(Version comparison data)
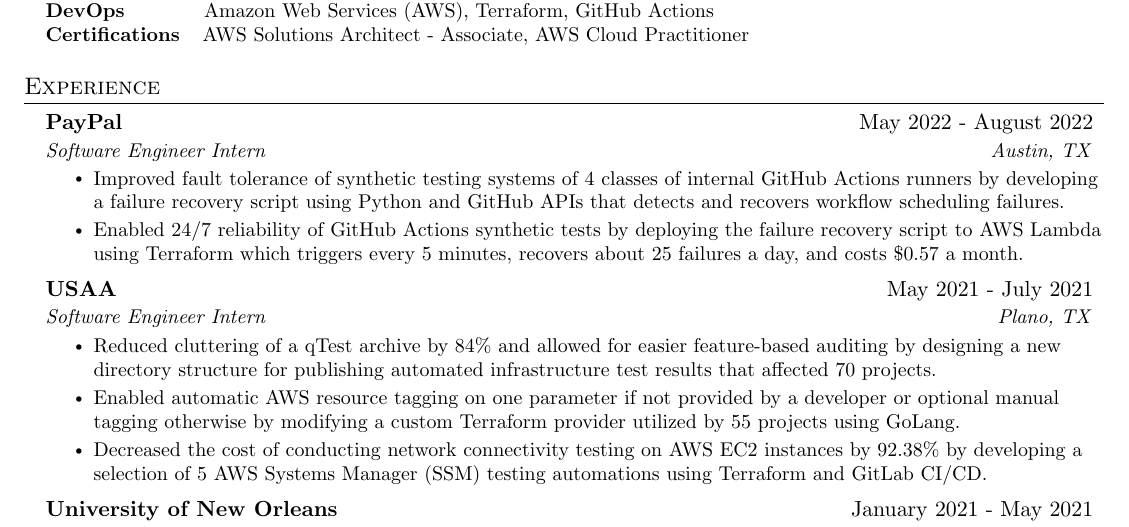
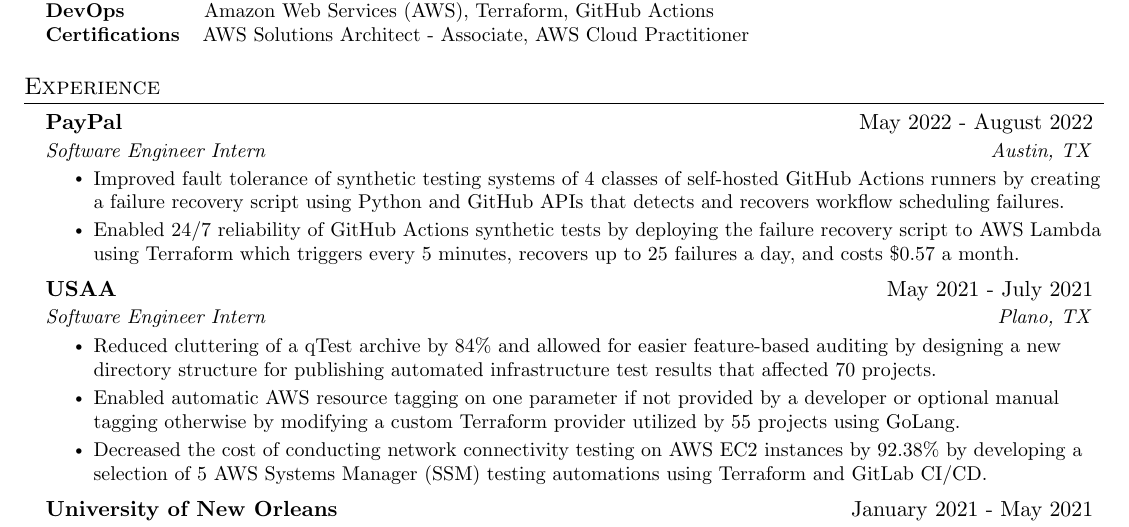
Before and after one commit to thienlongtran/resume-update-overleaf-sync, a LaTeX CV (resume.tex): part of the page, cut so that both start at the same text. Compiled offline with pdfLaTeX.

Commit message:
Updates from Overleaf

```diff
--- a/resume.tex
+++ b/resume.tex
@@ -197,8 +197,8 @@
       {PayPal}{May 2022 - August 2022}
       {Software Engineer Intern}{Austin, TX}
       \resumeItemListStart
-      \resumeItem {Improved fault tolerance of synthetic testing systems of 4 classes of internal GitHub Actions runners by developing a failure recovery script using Python and GitHub APIs that detects and recovers workflow scheduling failures.}
-      \resumeItem {Enabled 24/7 reliability of GitHub Actions synthetic tests by deploying the failure recovery script to AWS Lambda using Terraform which triggers every 5 minutes, recovers about 25 failures a day, and costs \$0.57 a month.}
+      \resumeItem {Improved fault tolerance of synthetic testing systems of 4 classes of self-hosted GitHub Actions runners by creating a failure recovery script using Python and GitHub APIs that detects and recovers workflow scheduling failures.}
+      \resumeItem {Enabled 24/7 reliability of GitHub Actions synthetic tests by deploying the failure recovery script to AWS Lambda using Terraform which triggers every 5 minutes, recovers up to 25 failures a day, and costs \$0.57 a month.}
     \resumeItemListEnd
     \resumeSubheading
       {USAA}{May 2021 - July 2021}
```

- [Task directions] Only lines that hold the string "Lambda" belong in the answer, so copy every one of them from the records.

- [Task solution]
-      \resumeItem {Enabled 24/7 reliability of GitHub Actions synthetic tests by deploying the failure recovery script to AWS Lambda using Terraform which triggers every 5 minutes, recovers about 25 failures a day, and costs \$0.57 a month.}
+      \resumeItem {Enabled 24/7 reliability of GitHub Actions synthetic tests by deploying the failure recovery script to AWS Lambda using Terraform which triggers every 5 minutes, recovers up to 25 failures a day, and costs \$0.57 a month.}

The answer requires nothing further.